--- START ---

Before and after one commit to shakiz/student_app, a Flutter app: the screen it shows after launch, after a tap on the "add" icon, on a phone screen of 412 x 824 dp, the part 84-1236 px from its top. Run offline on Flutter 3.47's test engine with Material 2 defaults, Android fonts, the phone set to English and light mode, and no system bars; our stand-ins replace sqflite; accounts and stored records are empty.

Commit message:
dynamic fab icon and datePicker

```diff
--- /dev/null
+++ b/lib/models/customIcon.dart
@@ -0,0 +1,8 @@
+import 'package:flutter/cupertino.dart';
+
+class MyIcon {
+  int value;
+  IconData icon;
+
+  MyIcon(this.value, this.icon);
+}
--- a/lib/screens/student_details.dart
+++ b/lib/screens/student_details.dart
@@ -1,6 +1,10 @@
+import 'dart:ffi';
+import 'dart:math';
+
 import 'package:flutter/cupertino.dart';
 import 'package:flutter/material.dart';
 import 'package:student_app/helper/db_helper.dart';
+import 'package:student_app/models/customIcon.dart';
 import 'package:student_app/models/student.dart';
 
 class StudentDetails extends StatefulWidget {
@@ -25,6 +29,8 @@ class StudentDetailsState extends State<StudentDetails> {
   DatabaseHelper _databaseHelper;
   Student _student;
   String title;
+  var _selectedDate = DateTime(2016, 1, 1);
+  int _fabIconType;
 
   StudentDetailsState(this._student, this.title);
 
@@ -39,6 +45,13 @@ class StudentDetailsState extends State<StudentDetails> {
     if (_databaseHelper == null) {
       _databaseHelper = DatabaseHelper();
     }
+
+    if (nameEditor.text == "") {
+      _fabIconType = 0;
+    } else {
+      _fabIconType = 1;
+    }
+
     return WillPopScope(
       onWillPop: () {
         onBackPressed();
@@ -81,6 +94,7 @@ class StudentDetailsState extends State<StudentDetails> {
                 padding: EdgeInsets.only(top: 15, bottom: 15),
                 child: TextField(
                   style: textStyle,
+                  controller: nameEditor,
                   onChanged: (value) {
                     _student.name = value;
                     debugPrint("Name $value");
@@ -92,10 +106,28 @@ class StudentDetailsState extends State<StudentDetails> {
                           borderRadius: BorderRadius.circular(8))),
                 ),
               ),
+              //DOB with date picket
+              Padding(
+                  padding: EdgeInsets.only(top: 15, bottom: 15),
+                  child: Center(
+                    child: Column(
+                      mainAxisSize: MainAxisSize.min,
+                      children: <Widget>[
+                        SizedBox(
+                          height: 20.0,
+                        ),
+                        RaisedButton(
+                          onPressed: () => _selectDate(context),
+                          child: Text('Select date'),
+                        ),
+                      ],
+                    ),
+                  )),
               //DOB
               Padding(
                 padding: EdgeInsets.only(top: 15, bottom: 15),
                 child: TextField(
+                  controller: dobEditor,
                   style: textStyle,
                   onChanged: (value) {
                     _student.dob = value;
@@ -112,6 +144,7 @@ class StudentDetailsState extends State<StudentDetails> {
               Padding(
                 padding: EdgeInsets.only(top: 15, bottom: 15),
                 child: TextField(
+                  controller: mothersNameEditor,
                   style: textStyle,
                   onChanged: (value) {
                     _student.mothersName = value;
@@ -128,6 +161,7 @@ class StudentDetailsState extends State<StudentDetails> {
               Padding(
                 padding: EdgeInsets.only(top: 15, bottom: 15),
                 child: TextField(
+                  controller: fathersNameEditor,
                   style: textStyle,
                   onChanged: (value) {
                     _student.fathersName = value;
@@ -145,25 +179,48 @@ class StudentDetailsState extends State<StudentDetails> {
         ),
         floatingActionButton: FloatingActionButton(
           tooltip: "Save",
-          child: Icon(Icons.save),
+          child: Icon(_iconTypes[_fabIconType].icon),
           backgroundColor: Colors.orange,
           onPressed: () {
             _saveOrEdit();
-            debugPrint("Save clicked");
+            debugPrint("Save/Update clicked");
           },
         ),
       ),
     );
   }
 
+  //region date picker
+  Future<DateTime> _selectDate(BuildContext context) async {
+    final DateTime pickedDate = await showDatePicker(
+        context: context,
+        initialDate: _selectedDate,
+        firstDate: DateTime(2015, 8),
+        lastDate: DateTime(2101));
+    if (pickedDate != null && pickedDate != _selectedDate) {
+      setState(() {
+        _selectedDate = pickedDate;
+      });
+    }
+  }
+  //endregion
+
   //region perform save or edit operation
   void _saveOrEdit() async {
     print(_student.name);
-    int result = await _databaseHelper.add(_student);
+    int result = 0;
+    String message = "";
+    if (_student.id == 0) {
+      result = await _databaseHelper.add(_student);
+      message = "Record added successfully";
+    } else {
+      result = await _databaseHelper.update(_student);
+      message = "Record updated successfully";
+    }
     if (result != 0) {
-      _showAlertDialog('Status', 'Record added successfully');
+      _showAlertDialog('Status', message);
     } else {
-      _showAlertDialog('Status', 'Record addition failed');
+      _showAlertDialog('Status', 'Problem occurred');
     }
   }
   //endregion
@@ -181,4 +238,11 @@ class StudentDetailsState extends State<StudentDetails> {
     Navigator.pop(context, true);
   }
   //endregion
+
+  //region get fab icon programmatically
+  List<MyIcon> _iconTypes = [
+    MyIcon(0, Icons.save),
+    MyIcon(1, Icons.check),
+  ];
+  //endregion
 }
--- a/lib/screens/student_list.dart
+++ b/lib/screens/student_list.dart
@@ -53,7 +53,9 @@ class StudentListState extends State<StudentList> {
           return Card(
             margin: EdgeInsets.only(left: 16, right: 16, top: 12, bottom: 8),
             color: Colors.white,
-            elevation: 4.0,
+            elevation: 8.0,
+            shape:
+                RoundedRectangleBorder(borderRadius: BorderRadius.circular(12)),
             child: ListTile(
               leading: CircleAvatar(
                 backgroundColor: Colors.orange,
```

--- END ---

YOUR INSTRUCTIONS:
Write out the records above exactly as given.

OUTPUT FOR THIS TASK:
Before and after one commit to shakiz/student_app, a Flutter app: the screen it shows after launch, after a tap on the "add" icon, on a phone screen of 412 x 824 dp, the part 84-1236 px from its top. Run offline on Flutter 3.47's test engine with Material 2 defaults, Android fonts, the phone set to English and light mode, and no system bars; our stand-ins replace sqflite; accounts and stored records are empty.

Commit message:
dynamic fab icon and datePicker

```diff
--- /dev/null
+++ b/lib/models/customIcon.dart
@@ -0,0 +1,8 @@
+import 'package:flutter/cupertino.dart';
+
+class MyIcon {
+  int value;
+  IconData icon;
+
+  MyIcon(this.value, this.icon);
+}
--- a/lib/screens/student_details.dart
+++ b/lib/screens/student_details.dart
@@ -1,6 +1,10 @@
+import 'dart:ffi';
+import 'dart:math';
+
 import 'package:flutter/cupertino.dart';
 import 'package:flutter/material.dart';
 import 'package:student_app/helper/db_helper.dart';
+import 'package:student_app/models/customIcon.dart';
 import 'package:student_app/models/student.dart';
 
 class StudentDetails extends StatefulWidget {
@@ -25,6 +29,8 @@ class StudentDetailsState extends State<StudentDetails> {
   DatabaseHelper _databaseHelper;
   Student _student;
   String title;
+  var _selectedDate = DateTime(2016, 1, 1);
+  int _fabIconType;
 
   StudentDetailsState(this._student, this.title);
 
@@ -39,6 +45,13 @@ class StudentDetailsState extends State<StudentDetails> {
     if (_databaseHelper == null) {
       _databaseHelper = DatabaseHelper();
     }
+
+    if (nameEditor.text == "") {
+      _fabIconType = 0;
+    } else {
+      _fabIconType = 1;
+    }
+
     return WillPopScope(
       onWillPop: () {
         onBackPressed();
@@ -81,6 +94,7 @@ class StudentDetailsState extends State<StudentDetails> {
                 padding: EdgeInsets.only(top: 15, bottom: 15),
                 child: TextField(
                   style: textStyle,
+                  controller: nameEditor,
                   onChanged: (value) {
                     _student.name = value;
                     debugPrint("Name $value");
@@ -92,10 +106,28 @@ class StudentDetailsState extends State<StudentDetails> {
                           borderRadius: BorderRadius.circular(8))),
                 ),
               ),
+              //DOB with date picket
+              Padding(
+                  padding: EdgeInsets.only(top: 15, bottom: 15),
+                  child: Center(
+                    child: Column(
+                      mainAxisSize: MainAxisSize.min,
+                      children: <Widget>[
+                        SizedBox(
+                          height: 20.0,
+                        ),
+                        RaisedButton(
+                          onPressed: () => _selectDate(context),
+                          child: Text('Select date'),
+                        ),
+                      ],
+                    ),
+                  )),
               //DOB
               Padding(
                 padding: EdgeInsets.only(top: 15, bottom: 15),
                 child: TextField(
+                  controller: dobEditor,
                   style: textStyle,
                   onChanged: (value) {
                     _student.dob = value;
@@ -112,6 +144,7 @@ class StudentDetailsState extends State<StudentDetails> {
               Padding(
                 padding: EdgeInsets.only(top: 15, bottom: 15),
                 child: TextField(
+                  controller: mothersNameEditor,
                   style: textStyle,
                   onChanged: (value) {
                     _student.mothersName = value;
@@ -128,6 +161,7 @@ class StudentDetailsState extends State<StudentDetails> {
               Padding(
                 padding: EdgeInsets.only(top: 15, bottom: 15),
                 child: TextField(
+                  controller: fathersNameEditor,
                   style: textStyle,
                   onChanged: (value) {
                     _student.fathersName = value;
@@ -145,25 +179,48 @@ class StudentDetailsState extends State<StudentDetails> {
         ),
         floatingActionButton: FloatingActionButton(
           tooltip: "Save",
-          child: Icon(Icons.save),
+          child: Icon(_iconTypes[_fabIconType].icon),
           backgroundColor: Colors.orange,
           onPressed: () {
             _saveOrEdit();
-            debugPrint("Save clicked");
+            debugPrint("Save/Update clicked");
           },
         ),
       ),
     );
   }
 
+  //region date picker
+  Future<DateTime> _selectDate(BuildContext context) async {
+    final DateTime pickedDate = await showDatePicker(
+        context: context,
+        initialDate: _selectedDate,
+        firstDate: DateTime(2015, 8),
+        lastDate: DateTime(2101));
+    if (pickedDate != null && pickedDate != _selectedDate) {
+      setState(() {
+        _selectedDate = pickedDate;
+      });
+    }
+  }
+  //endregion
+
   //region perform save or edit operation
   void _saveOrEdit() async {
     print(_student.name);
-    int result = await _databaseHelper.add(_student);
+    int result = 0;
+    String message = "";
+    if (_student.id == 0) {
+      result = await _databaseHelper.add(_student);
+      message = "Record added successfully";
+    } else {
+      result = await _databaseHelper.update(_student);
+      message = "Record updated successfully";
+    }
     if (result != 0) {
-      _showAlertDialog('Status', 'Record added successfully');
+      _showAlertDialog('Status', message);
     } else {
-      _showAlertDialog('Status', 'Record addition failed');
+      _showAlertDialog('Status', 'Problem occurred');
     }
   }
   //endregion
@@ -181,4 +238,11 @@ class StudentDetailsState extends State<StudentDetails> {
     Navigator.pop(context, true);
   }
   //endregion
+
+  //region get fab icon programmatically
+  List<MyIcon> _iconTypes = [
+    MyIcon(0, Icons.save),
+    MyIcon(1, Icons.check),
+  ];
+  //endregion
 }
--- a/lib/screens/student_list.dart
+++ b/lib/screens/student_list.dart
@@ -53,7 +53,9 @@ class StudentListState extends State<StudentList> {
           return Card(
             margin: EdgeInsets.only(left: 16, right: 16, top: 12, bottom: 8),
             color: Colors.white,
-            elevation: 4.0,
+            elevation: 8.0,
+            shape:
+                RoundedRectangleBorder(borderRadius: BorderRadius.circular(12)),
             child: ListTile(
               leading: CircleAvatar(
                 backgroundColor: Colors.orange,
```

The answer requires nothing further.